Our study showed that not all insurance carriers were affected equally. While six of the 10 insurers in our study saw their sales quoting activity decline by more than 10%, three saw only modest declines and one experienced growth. These results in part speak to how carriers adapted and navigated the crisis. Overall, we found three relevant takeaways insurance companies should consider applying now to help them remain resilient.
- Diversification matters. With product preferences and customer engagement models changing rapidly, those carriers with more-diverse portfolios generally performed better. For example, insurers with broad voluntary product offerings were able to capitalize on the relatively high demand for those products, whereas insurers whose portfolios depended heavily on group dental were hit hardest.
Diversification of distribution methods matters, too. Our study was focused on group products, which are most often distributed through third-party brokers and consultants. But many insurers (including some in the study) also sell direct, with field-based, face-to-face sellers. It’s well publicized that insurers with face-to-face selling were hit even harder than those selling through intermediaries, with many seeing declines of 25% or more in sales year-over-year.

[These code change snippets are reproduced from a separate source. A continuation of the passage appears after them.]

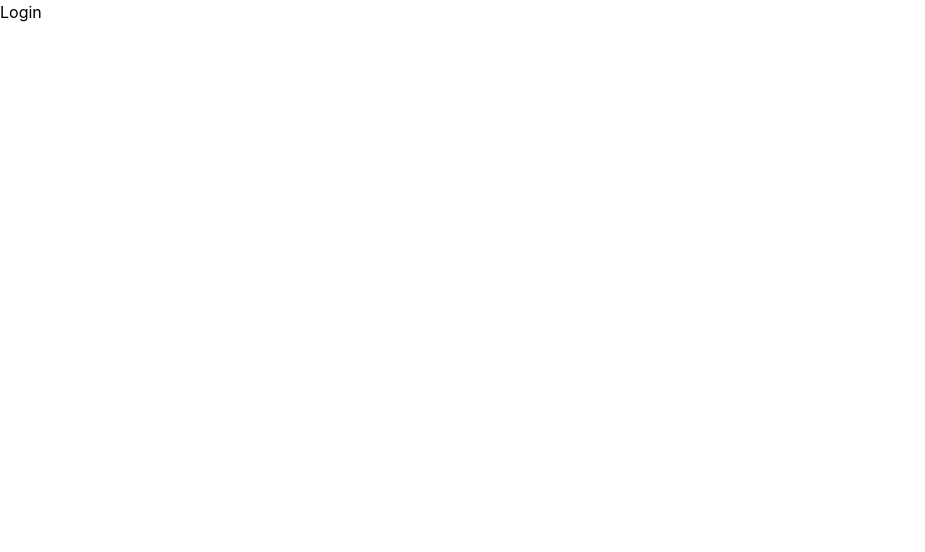
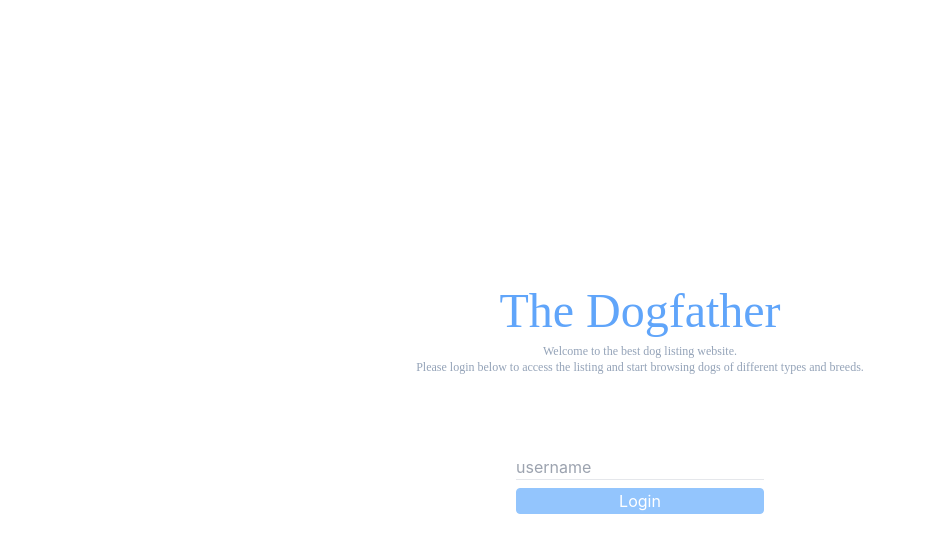
Before and after one commit to Imran-Sehic/the-dogfather, a React (Create React App) app: page /login in a window 1280 px wide. Shown: the top 552 px of the page, without its empty margins (0-925 px from the left). Built offline with nearby package versions, Linux system fonts and the light colour scheme.

Commit message:
feat: added login page code and created a context provider for the username, started working on the main listing page

```diff
--- a/package.json
+++ b/package.json
@@ -4,7 +4,6 @@
   "private": true,
   "dependencies": {
     "@tanstack/react-query": "^5.59.0",
-    "@tanstack/react-query-devtools": "^5.59.0",
     "@testing-library/jest-dom": "^5.17.0",
     "@testing-library/react": "^13.4.0",
     "@testing-library/user-event": "^13.5.0",
--- a/src/App.tsx
+++ b/src/App.tsx
@@ -5,6 +5,7 @@ import {
   Routes,
 } from "react-router-dom";
 import "./App.css";
+import { UserProvider, useUser } from "./context-providers/UserContext";
 import { AboutUs } from "./views/AboutUs";
 import { DislikedListing } from "./views/DislikedListing";
 import { LikedListing } from "./views/LikedListing";
@@ -12,7 +13,7 @@ import { Login } from "./views/Login";
 import { MainListing } from "./views/MainListing";
 
 const App: React.FC = () => {
-  const username = localStorage.getItem("username");
+  const { username } = useUser();
 
   return (
     <Router>
@@ -33,4 +34,10 @@ const App: React.FC = () => {
   );
 };
 
-export default App;
+export default function AppWrapper() {
+  return (
+    <UserProvider>
+      <App />
+    </UserProvider>
+  );
+}
--- /dev/null
+++ b/src/context-providers/UserContext.tsx
@@ -0,0 +1,31 @@
+import { ReactNode, createContext, useContext, useState } from "react";
+
+interface UserContextType {
+  username: string | null;
+  setUsername: (username: string) => void;
+}
+
+const UserContext = createContext<UserContextType | undefined>(undefined);
+
+export const useUser = () => {
+  const context = useContext(UserContext);
+  if (!context) {
+    throw new Error("useUser must be used within a UserProvider");
+  }
+  return context;
+};
+
+export const UserProvider = ({ children }: { children: ReactNode }) => {
+  const [username, setUsername] = useState(localStorage.getItem("username"));
+
+  const handleSetUsername = (name: string) => {
+    localStorage.setItem("username", name);
+    setUsername(name);
+  };
+
+  return (
+    <UserContext.Provider value={{ username, setUsername: handleSetUsername }}>
+      {children}
+    </UserContext.Provider>
+  );
+};
--- a/src/index.css
+++ b/src/index.css
@@ -1,6 +1,8 @@
 @tailwind base;
 @tailwind components;
 @tailwind utilities;
+
+@import url('https://fonts.googleapis.com/css2?family=Lobster&display=swap');
 
 body {
   margin: 0;
--- a/src/index.tsx
+++ b/src/index.tsx
@@ -1,5 +1,4 @@
 import { QueryClient, QueryClientProvider } from "@tanstack/react-query";
-import { ReactQueryDevtools } from "@tanstack/react-query-devtools";
 import React from "react";
 import ReactDOM from "react-dom/client";
 import App from "./App";
@@ -16,7 +15,6 @@ root.render(
     <QueryClientProvider client={queryClient}>
       <App />
       {/* React Query Devtools (optional for debugging) */}
-      <ReactQueryDevtools initialIsOpen={false} />
     </QueryClientProvider>
   </React.StrictMode>
 );
--- a/src/queries/useFetchDogs.ts
+++ b/src/queries/useFetchDogs.ts
@@ -1,9 +1,9 @@
 import { useQuery } from "@tanstack/react-query";
 import axios from "axios";
 import { apiKey } from "../constants";
-import { ResponseType } from "../types";
+import { ResponseRecordType } from "../types";
 
-const fetchDogs = async (page: number): Promise<ResponseType> => {
+const fetchDogs = async (page: number): Promise<ResponseRecordType[]> => {
   const res = await axios.get(
     `https://api.thedogapi.com/v1/images/search?size=med&mime_types=jpg&format=json&has_breeds=true&order=RANDOM&page=${page}&limit=10`,
     {
@@ -13,11 +13,11 @@ const fetchDogs = async (page: number): Promise<ResponseType> => {
       },
     }
   );
-  return res.data as ResponseType;
+  return res.data as ResponseRecordType[];
 };
 
 export const useFetchDogs = (page: number) => {
-  const res = useQuery<ResponseType>({
+  const res = useQuery<ResponseRecordType[]>({
     queryFn: () => fetchDogs(page),
     queryKey: ["dogs", page],
   });
--- a/src/types/index.ts
+++ b/src/types/index.ts
@@ -1,4 +1,4 @@
-export type ResponseType = {
+export type ResponseRecordType = {
   id: string;
   breeds: DogType[];
   url: string;
--- a/src/views/Login.tsx
+++ b/src/views/Login.tsx
@@ -1,3 +1,48 @@
+import { useState } from "react";
+import { useNavigate } from "react-router-dom";
+import { useUser } from "../context-providers/UserContext";
+
 export const Login: React.FC = () => {
-  return <div>Login</div>;
+  const [usernameInput, setUsernameInput] = useState("");
+  const navigate = useNavigate();
+  const { setUsername } = useUser();
+
+  return (
+    <div className="flex h-[100vh] justify-center items-center">
+      <div className="flex flex-col items-center">
+        <div className="flex flex-col font-custom mb-20 items-center">
+          <h1 className="text-5xl mb-2 text-blue-400">The Dogfather</h1>
+          <p className="text-xs text-slate-400">
+            Welcome to the best dog listing website.
+          </p>
+          <p className="text-xs text-slate-400">
+            Please login below to access the listing and start browsing dogs of
+            different types and breeds.
+          </p>
+        </div>
+
+        <form
+          className="flex flex-col gap-2"
+          onSubmit={(e) => {
+            e.preventDefault();
+            setUsername(usernameInput);
+            navigate("/");
+          }}
+        >
+          <input
+            className="border-b outline-none focus:border-b-blue-300 transition"
+            type="text"
+            value={usernameInput}
+            onChange={(e) => setUsernameInput(e.target.value)}
+            placeholder="username"
+          />
+          <input
+            type="submit"
+            value="Login"
+            className="rounded px-2 bg-blue-300 text-white cursor-pointer transition border border-blue-300 hover:bg-white hover:text-blue-300"
+          />
+        </form>
+      </div>
+    </div>
+  );
 };
--- a/src/views/MainListing.tsx
+++ b/src/views/MainListing.tsx
@@ -1,3 +1,16 @@
+import { useFetchDogs } from "../queries/useFetchDogs";
+
 export const MainListing: React.FC = () => {
-  return <div>Main Listing</div>;
+  const { data, isLoading, isError } = useFetchDogs(1);
+
+  return (
+    <div>
+      Main Listing
+      {isLoading ? (
+        <div>Loading...</div>
+      ) : (
+        <div>{data?.[0].breeds[0].name}</div>
+      )}
+    </div>
+  );
 };
--- a/tailwind.config.js
+++ b/tailwind.config.js
@@ -2,7 +2,11 @@
 module.exports = {
   content: ["./src/**/*.{js,jsx,ts,tsx}"],
   theme: {
-    extend: {},
+    extend: {
+      fontFamily: {
+        custom: ["Lobster", "cursive"],
+      },
+    },
   },
   plugins: [],
 };
```
Also changed, not shown: 1 other file (tests, documents, lock files or other folders).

Insurers with a portfolio of distribution methods (through brokers, direct-to-consumer and field agents) were better hedged against the COVID-19 upheaval.
- Agility matters. It’s one thing to have a diverse portfolio of offerings and something else to be able to adjust your sales focus to take advantage of this portfolio. Through our conversations, we learned that many insurers couldn’t shift their sales focus rapidly enough to emerging opportunities, such as toward voluntary products or larger employers.
An agile distribution organization would launch short-term programs to redirect efforts as demand evolved. This type of organization should be able to quickly (and temporarily) redeploy resources among territories. Instead, most insurers we spoke with found themselves offering guarantees to smooth over their inflexible, annual incentive programs—taking a “wait until next year” approach on their sales efforts.
- Geography doesn’t matter … or does it? Much to our surprise, we did not find meaningful differences in group sales quoting by geography, despite the very different ways that various regions experienced the pandemic across the U.S. We did not see different patterns in quote volume by state or region, nor did we find any strong correlations with varying local COVID-19 regulations. It seems group insurance demand was more sensitive to the employer’s industry and size than its geography.
But separate ZS studies have found strong correlations between business mobility and face-to-face selling, so those carriers in our study who also sell face-to-face would have seen their greatest declines in face-to-face sales in those counties and regions that went into longer, more strict lockdowns. All of this is important for an insurer working to assess its sales performance, make sense of results and prepare for the future.
Our takeaway regarding geography, as with the rest of the study, is that it depends on how you sell, on what you sell and on how agile you are at adapting the way you sell. Those insurers with diverse portfolios, multiple routes to market and agile cultures and systems are poised to take advantage as communities reopen and demand for insurance products spikes. Insurers constrained in these areas have work to do to ready themselves for the future—not only to prepare for crises (which are uncertain) but also to prepare for any changes in the competitive or customer landscape (which are more certain). Resiliency in this environment relies on flexibility and may very well be what define the winners moving forward.